That established the telegram as the means to concede, right through to Roosevelt’s 1932 landslide that crushed sitting President Herbert Hoover, who in his concession telegram vowed to “make every possible helpful effort” to aid the transition.

The importance of a stable transition is another tradition of this country that the sitting president does not comprehend. John R. Vile, a student of the concession speech and professor of history at Middle Tennessee State University, told the National Geographic magazine that, “When it comes down to it, it’s not the Army or the Navy that keeps the United States together. It’s the notion that we are bound together by certain great principles and that our similarities are more binding than our differences are.”

That spirit is best summed up in the gracious 1860 concession speech Democrat Stephen Douglas wrote to Abraham Lincoln: “Partisan feeling must yield to patriotism. I’m with you Mr. President, and God bless you.”

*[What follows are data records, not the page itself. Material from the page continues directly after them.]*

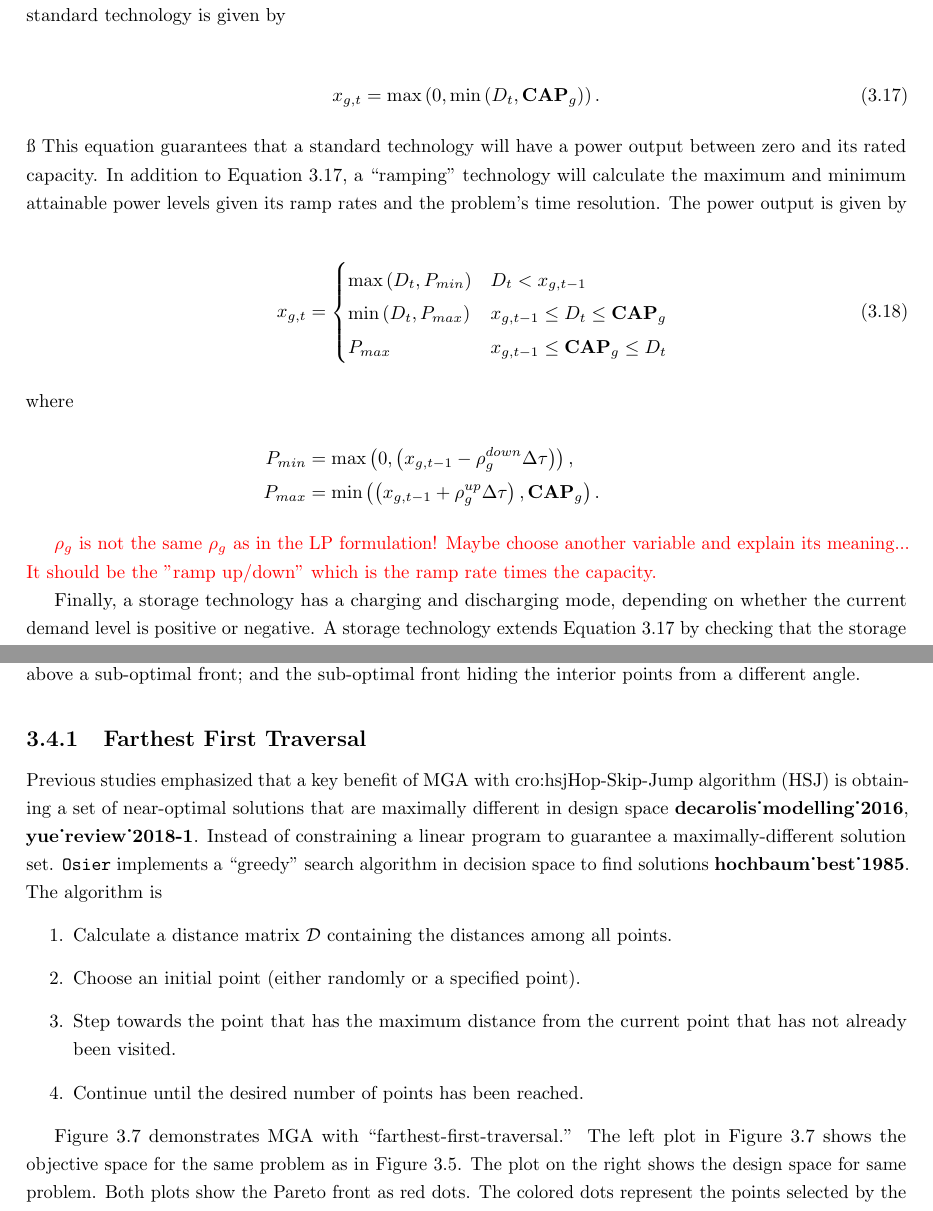
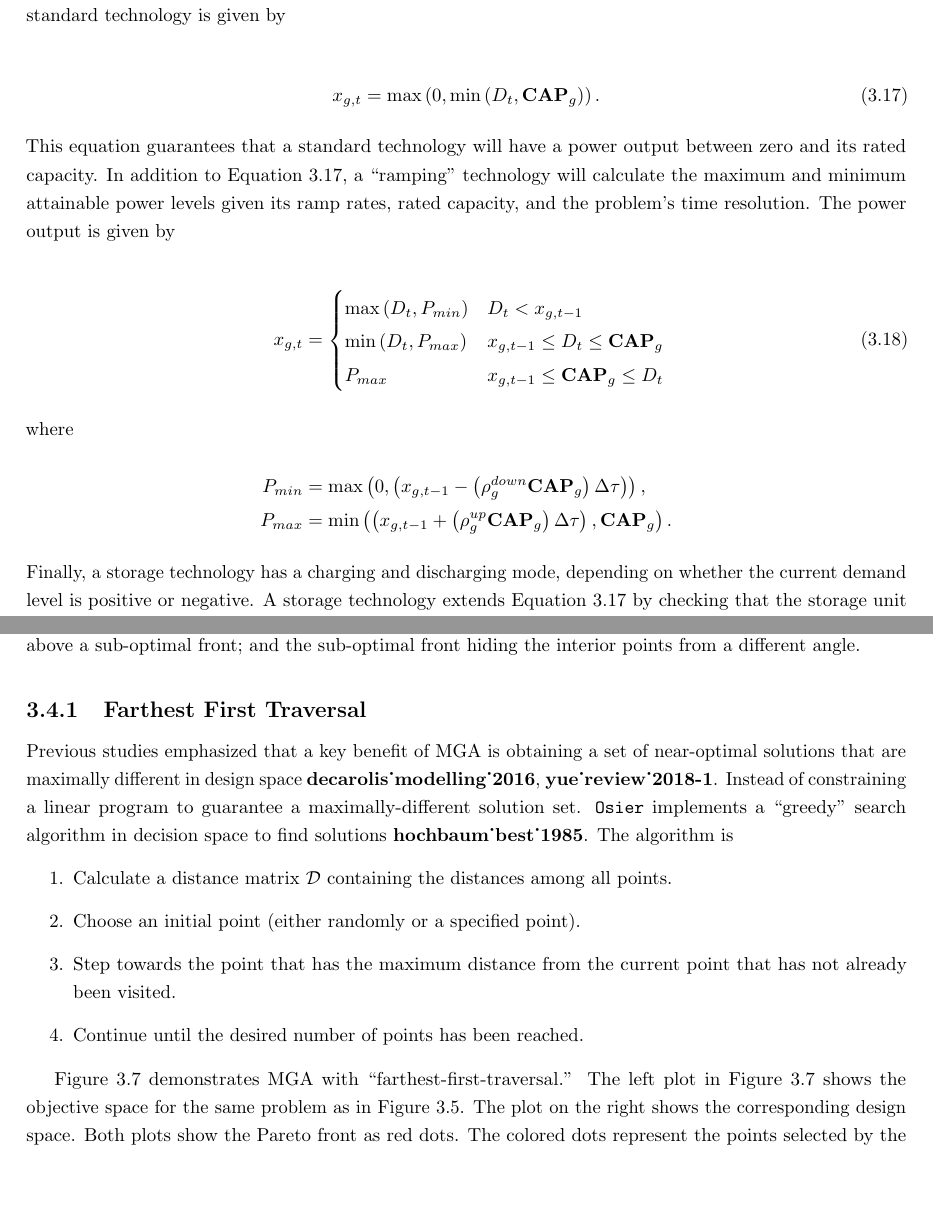
Before and after one commit to arfc/2025-dotson-dissertation, a LaTeX thesis (docs/2025-dotson-thesis.tex, which reads docs/3-osier/33-dispatch-model.tex, docs/3-osier/34-mga.tex): two parts of pages 18 and 21 of 26, joined at a grey line, cut so that both start at the same text, the shorter picture padded with empty space. Compiled offline with pdfLaTeX.

Commit message:
minor grammar updates to osier chapter

```diff
--- a/docs/3-osier/33-dispatch-model.tex
+++ b/docs/3-osier/33-dispatch-model.tex
@@ -81,12 +81,12 @@ technology is given by
 \begin{align}
     x_{g,t} &= \text{max}\left(0, \text{min}\left(D_t, \textbf{CAP}_g\right)\right)\label{eq:std_tech_output}.
 \end{align}
-ß
+
 \noindent
 This equation guarantees that a standard technology will have a power output between
 zero and its rated capacity. In addition to Equation \ref{eq:std_tech_output},
 a ``ramping'' technology will calculate the maximum and minimum attainable power
-levels given its ramp rates and the problem's time resolution. The power output
+levels given its ramp rates, rated capacity, and the problem's time resolution. The power output
 is given by
 
 \begin{align}
@@ -96,14 +96,14 @@ is given by
          P_{max} & x_{g,t-1} \leq \textbf{CAP}_g \leq D_t
      \end{cases}
      \intertext{where}
-     P_{min} &= \text{max}\left(0, \left(x_{g,t-1}-\rho_g^{down}\Delta \tau\right)\right),\nonumber\\
-     P_{max} &= \text{min}\left(\left(x_{g,t-1}+\rho_g^{up}\Delta \tau\right), \textbf{CAP}_g\right).\nonumber
+     P_{min} &= \text{max}\left(0, \left(x_{g,t-1}-\left(\rho_g^{down}\textbf{CAP}_g\right)\Delta \tau\right)\right),\nonumber\\
+     P_{max} &= \text{min}\left(\left(x_{g,t-1}+\left(\rho_g^{up}\textbf{CAP}_g\right)\Delta \tau\right), \textbf{CAP}_g\right).\nonumber
 \end{align}
 
-\textcolor{red}{$\rho_g$ is not the same $\rho_g$ as in the LP formulation! Maybe
-choose another variable and explain its meaning... It should be the "ramp up/down"
-which is the ramp rate times the capacity.}
-
+% \textcolor{red}{$\rho_g$ is not the same $\rho_g$ as in the LP formulation! Maybe
+% choose another variable and explain its meaning... It should be the "ramp up/down"
+% which is the ramp rate times the capacity.}
+\noindent
 Finally, a storage technology has a charging and discharging mode, depending on
 whether the current demand level is positive or negative. A storage technology
 extends Equation \ref{eq:std_tech_output} by checking that the storage unit has enough
--- a/docs/3-osier/34-mga.tex
+++ b/docs/3-osier/34-mga.tex
@@ -68,7 +68,7 @@ the edges of the sub-optimal space. The tested points are omitted for clarity.
 \end{figure}
 
 \subsection{Farthest First Traversal}
-Previous studies emphasized that a key benefit of \ac{mga} with \ac{hsj} is
+Previous studies emphasized that a key benefit of \ac{mga} is
 obtaining a set of near-optimal solutions that are maximally different in design
 space \cite{decarolis_modelling_2016, yue_review_2018-1}. Instead of
 constraining a linear program to guarantee a maximally-different solution set.
@@ -86,7 +86,7 @@ solutions \cite{hochbaum_best_1985}. The algorithm is
 Figure \ref{fig:mga-fft} demonstrates \ac{mga} with
 ``farthest-first-traversal.'' The left plot in Figure \ref{fig:mga-fft} shows
 the objective space for the same problem as in Figure \ref{fig:nd-mga}. The plot
-on the right shows the design space for same problem. Both plots show the Pareto
+on the right shows the corresponding design space. Both plots show the Pareto
 front as red dots. The colored dots represent the points selected by the ``farthest-first-traversal''
 algorithm. These points are connected by similarly colored arrows in the design space plot. The arrow
 color corresponds to the color of the next selected point (i.e., the next farthest point).
```
Also changed, not shown: docs/3-osier/31-inputs.tex (+2 -2 lines), docs/3-osier/35-limitations.tex (+2 -2 lines), docs/acros.tex (+1 -1 lines), docs/3-osier/33-dispatch-model.tex (2 more changed lines), docs/3-osier/34-mga.tex (2 more changed lines).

Or when Bull Moose candidate Theodore Roosevelt lost the 1912 election to Woodrow Wilson: “The American people by a great plurality have decided in favor of Mr. Wilson and the Democratic Party. Like all good citizens, I accept the result with entire good humor and contentment.”

In 1952, Democratic loser Adlai Stevenson offered a prayer for winner Dwight D. Eisenhower: “That you may be the servant and guardian of peace and make the vale of trouble a door of hope, here’s my earnest prayer.”

One-term President Jimmy Carter said this when he lost the 1980 election to Ronald Reagan: “I promised you four years ago that I would never lie to you, so I can’t stand here and say that it doesn’t hurt. The people of the United States have made their choice, and of course I accept their decision, but, I have to admit, not with the same enthusiasm that I accepted the decision four years ago. I’ve a deep appreciation of the system, however, that lets people make a free choice about who will lead them for the next four years …”

President George H.W. Bush said this in 1992 when he conceded to Arkansas Gov. Bill Clinton: “Well, here’s the way I see it … the people have spoken, and we respect the majesty of the Democratic system. I just called Gov. Clinton over in Little Rock and offered my congratulations ... I want the country to know that our entire administration will work closely with his team to ensure the smooth transition of power. There is important work to be done, and America must always come first, so we will get behind this new president and wish him well.”

Some believe the most gracious concession speech ever given was that of John McCain in his decisive 2008 loss to Barack Obama: “The American people have spoken, and they have spoken clearly. A little while ago, I had the honor of calling Sen. Barack Obama to congratulate him on being elected the next president of the country that we both love. This is a historic election, and I recognize the special significance it has for African Americans and for the special pride that must be theirs tonight. Senator Obama has achieved a great thing for himself and for this country. I applaud him for it.”

In 2016 Hillary Clinton handled winning 3 million more votes but falling short in the electoral college, by saying this: “I still believe in America, and I always will. And if you do, then we must accept this result and then look to the future. Donald Trump is going to be our president. We owe him an open mind and the chance to lead. Our constitutional democracy enshrines the peaceful transfer of power. And we don’t just respect that, we cherish it.”

And then there’s Richard Nixon and his sore loser concession speech after losing the 1962 California governor’s race to Pat Brown (two years after losing the presidential race to JFK): “Just think how much you’re going to be missing. You don’t have Nixon to kick around anymore, because gentlemen, this is my last press conference.”